◆ Instructions for the task
Filter the entries and keep only the lines where the string "equation" appears.

◆ Before-and-after change data
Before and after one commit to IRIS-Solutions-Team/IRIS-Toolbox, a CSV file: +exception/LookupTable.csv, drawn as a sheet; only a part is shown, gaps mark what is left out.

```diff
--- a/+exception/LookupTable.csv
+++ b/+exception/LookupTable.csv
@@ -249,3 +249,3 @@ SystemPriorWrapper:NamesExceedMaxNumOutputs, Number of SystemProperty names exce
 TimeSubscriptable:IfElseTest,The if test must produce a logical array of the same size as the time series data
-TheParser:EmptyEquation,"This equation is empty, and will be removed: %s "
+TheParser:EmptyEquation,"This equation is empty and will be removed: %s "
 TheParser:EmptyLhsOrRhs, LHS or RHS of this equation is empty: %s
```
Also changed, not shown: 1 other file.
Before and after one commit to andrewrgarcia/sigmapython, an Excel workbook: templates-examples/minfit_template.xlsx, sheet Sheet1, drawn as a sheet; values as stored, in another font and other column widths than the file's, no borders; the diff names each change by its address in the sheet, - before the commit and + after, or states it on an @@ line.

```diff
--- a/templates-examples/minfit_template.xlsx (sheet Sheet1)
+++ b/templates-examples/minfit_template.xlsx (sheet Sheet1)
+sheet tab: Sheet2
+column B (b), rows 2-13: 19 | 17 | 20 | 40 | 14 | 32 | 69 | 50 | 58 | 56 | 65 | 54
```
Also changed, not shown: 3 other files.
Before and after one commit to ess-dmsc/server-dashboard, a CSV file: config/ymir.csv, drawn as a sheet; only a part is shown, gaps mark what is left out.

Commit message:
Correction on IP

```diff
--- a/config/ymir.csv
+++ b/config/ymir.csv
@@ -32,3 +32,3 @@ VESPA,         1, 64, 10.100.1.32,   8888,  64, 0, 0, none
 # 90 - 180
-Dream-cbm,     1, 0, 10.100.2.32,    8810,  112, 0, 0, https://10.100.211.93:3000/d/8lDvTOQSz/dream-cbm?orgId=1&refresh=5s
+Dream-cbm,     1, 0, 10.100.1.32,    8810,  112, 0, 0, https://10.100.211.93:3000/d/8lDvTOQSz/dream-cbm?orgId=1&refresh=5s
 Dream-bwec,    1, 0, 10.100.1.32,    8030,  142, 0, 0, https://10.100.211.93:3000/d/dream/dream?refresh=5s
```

---

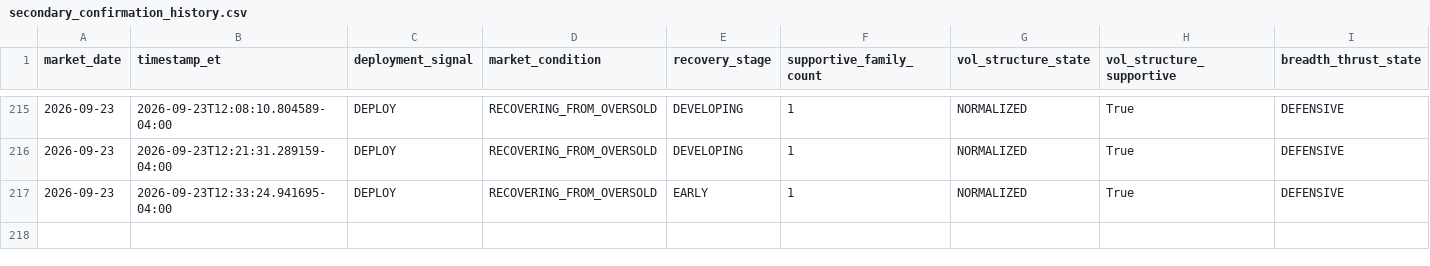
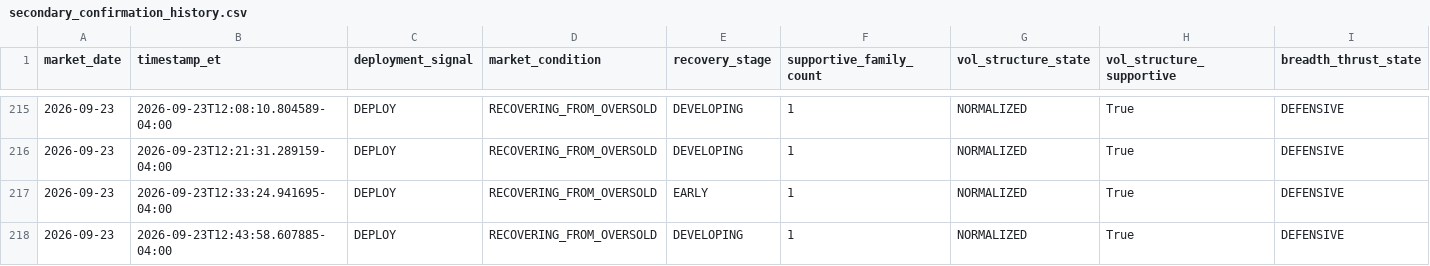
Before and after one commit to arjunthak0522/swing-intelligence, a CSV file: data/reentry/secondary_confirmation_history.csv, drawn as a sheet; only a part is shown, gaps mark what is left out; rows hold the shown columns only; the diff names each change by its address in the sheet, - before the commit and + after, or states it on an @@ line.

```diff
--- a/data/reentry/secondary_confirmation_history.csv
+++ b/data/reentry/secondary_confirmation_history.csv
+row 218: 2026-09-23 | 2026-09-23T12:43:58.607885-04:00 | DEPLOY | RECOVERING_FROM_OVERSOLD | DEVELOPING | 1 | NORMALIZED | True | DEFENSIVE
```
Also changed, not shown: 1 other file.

◆ Exercise result
-TheParser:EmptyEquation,"This equation is empty, and will be removed: %s "
+TheParser:EmptyEquation,"This equation is empty and will be removed: %s "
 TheParser:EmptyLhsOrRhs, LHS or RHS of this equation is empty: %s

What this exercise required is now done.